Rich, silky, plush, ripe fresh galore, with silky tannins, freshness, concentration and a rich, polished texture in the sweet, fruit filled finish.
Apr 29, 2016points - Tasted 1366 Views
2014 Haut-Carles ( Fronsac)
Medium bodied, lighter than usual, with a reliance on its licorice and red fruit. Round textured and forward, this is still quite oaky. More time might help a bit.
Jul 10, 2017points - Tasted 552 Views
2013 Haut-Carles ( Fronsac)
With some depth of color for the vintage, the cherry griotte, licorice and oaky, round, medium bodied wine ends with black raspberry, oak and cherry. 88-90 Pts
May 1, 2014points - Tasted 1709 Views
2012 Haut-Carles ( Fronsac)
Forward, round and supple in texture, with a smoky, cherry dominated nose, the wine tastes like a mouthful of sweet, juicy, chocolate covered cherries and black licorice. This is uncomplicated, yet fun to drink.
May 15, 2015points - Tasted 2048 Views
Spicy red and black fruits, sweet, ripe and rich in texture, the wine is packed with layers of ripe, fresh, jammy berries. 89-91 Pts
Apr 26, 2013points - Tasted 2340 Views
2011 Haut-Carles ( Fronsac)
Coffee, black pepper, dark red berries, medium bodied and a spicy, red fruit finish are found on this well-priced wine. 86-89 Pts
Mar 16, 2012points - Tasted 1960 Views
2010 Haut-Carles ( Fronsac)
Licorice, black and blue fruits, vanilla and coffee bean scents, fleshy, plush textures and a sweet, black cherry jam and mocha filled finish are found in this fun to drink, modern styled wine.
May 7, 2013points - Tasted 2957 Views
2009 Haut-Carles ( Fronsac)
This is a delicious, ready to drink, Bordeaux value wine filled with licorice, jammy, juicy berries and chocolate.
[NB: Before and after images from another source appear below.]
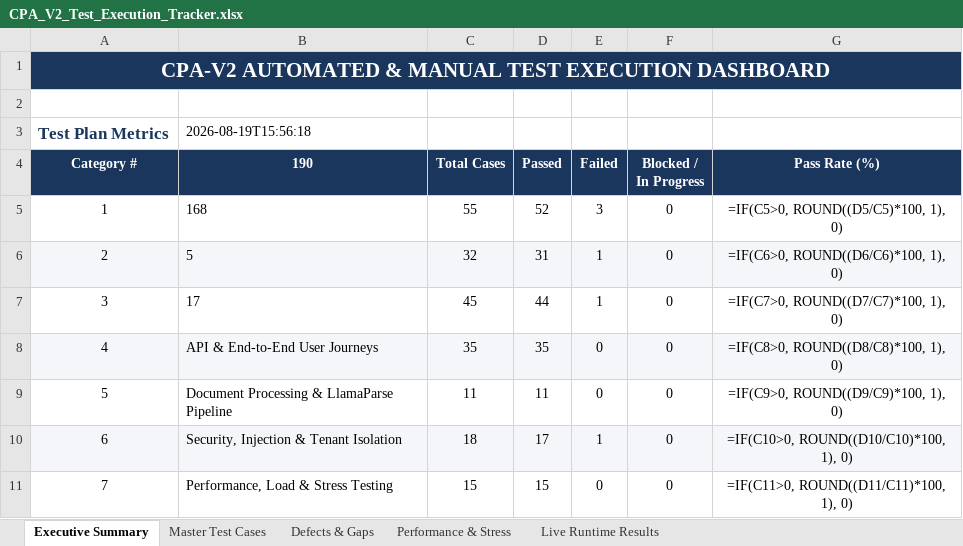
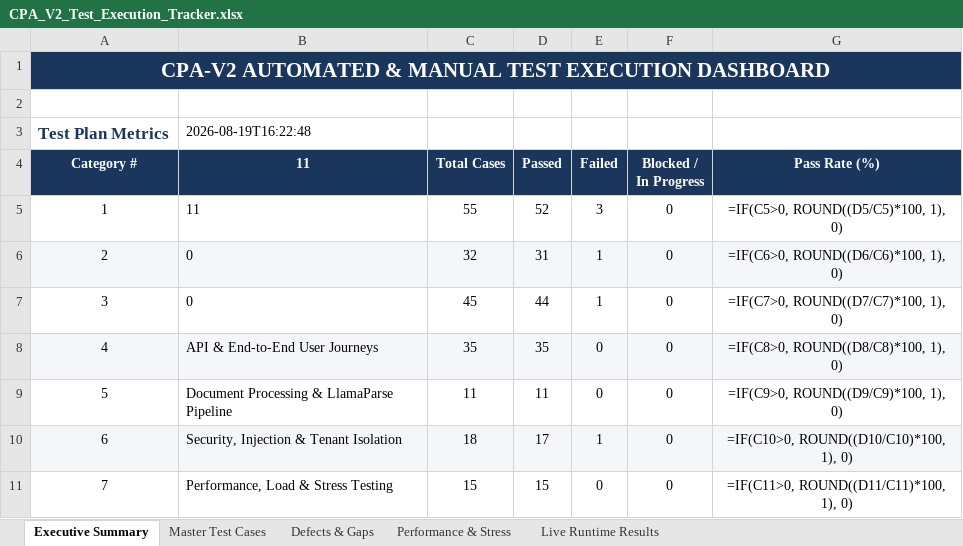
Before and after one commit to ulthimanju/CAPSTONE, an Excel workbook: docs/CPA_V2_Test_Execution_Tracker.xlsx, sheet Executive Summary, drawn as a sheet; only a part is shown; values as stored, in another font and other column widths than the file's, no borders; formulas without a stored value are shown as written; the diff names each change by its address in the sheet, - before the commit and + after, or states it on an @@ line.

```diff
--- a/docs/CPA_V2_Test_Execution_Tracker.xlsx (sheet Executive Summary)
+++ b/docs/CPA_V2_Test_Execution_Tracker.xlsx (sheet Executive Summary)
-B3 (11): 2026-08-19T15:56:18
+B3 (11): 2026-08-19T16:22:48
-B4: 190
+B4: 11
-B5 (11): 168
+B5 (11): 11
-B6 (11): 5
+B6 (11): 0
-B7 (11): 17
+B7 (11): 0
```
Also changed, not shown: sheet Live Runtime Results, 5 other files.
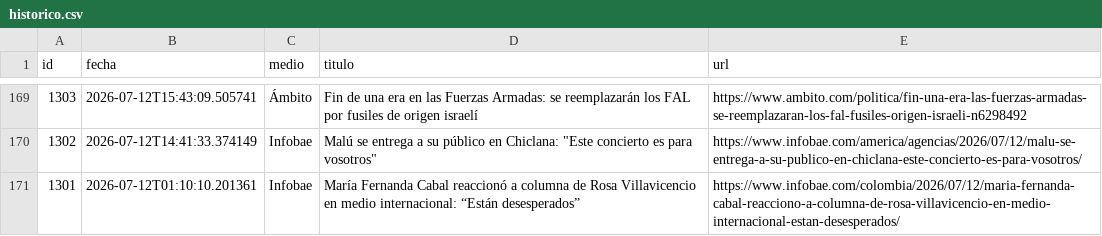
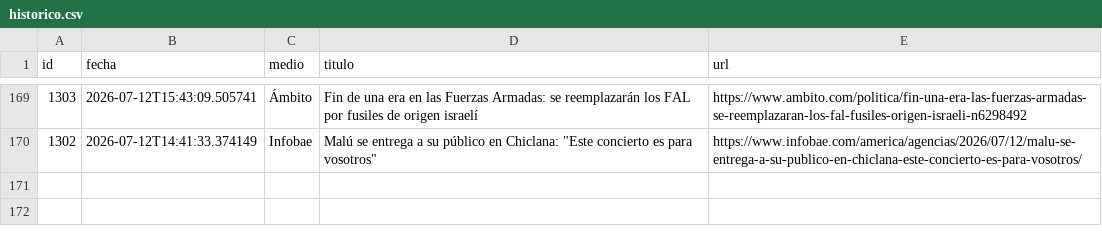
Before and after one commit to ElvisChatzky/BusProyect, a CSV file: data/historico.csv, drawn as a sheet; only a part is shown, gaps mark what is left out.

```diff
--- a/data/historico.csv
+++ b/data/historico.csv
@@ -170,2 +170 @@ id,fecha,medio,titulo,url
 1302,2026-07-12T14:41:33.374149,Infobae,"Malú se entrega a su público en Chiclana: ""Este concierto es para vosotros""",https://www.infobae.com/america/agencias/2026/07/12/malu-se-entrega-a-su-publico-en-chiclana-este-concierto-es-para-vosotros/
-1301,2026-07-12T01:10:10.201361,Infobae,María Fernanda Cabal reaccionó a columna de Rosa Villavicencio en medio internacional: “Están desesperados”,https://www.infobae.com/colombia/2026/07/12/maria-fernanda-cabal-reacciono-a-columna-de-rosa-villavicencio-en-medio-internacional-estan-desesperados/
```
Also changed, not shown: 1 other file.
It's rich, round, ripe and already fun to drink.
Feb 20, 2013points - Tasted 3333 Views
2008 Haut-Carles ( Fronsac)
With a nose of licorice, plums and spice, this generous, round, sweet wine ends with a wave of cherries. Already open and enjoyable, this is another solid, Bordeaux value wine for drinking in its youth.
Mar 12, 2012points - Tasted 2068 Views
2005 Haut-Carles ( Fronsac)
This fun, easy to like, well priced, crowd pleasing Bordeaux wine offers plush textures and a perfume filled with ripe, jammy berries, licorice and earth. There is no reason to hold this wine any longer.
Feb 9, 2012points - Tasted 2329 Views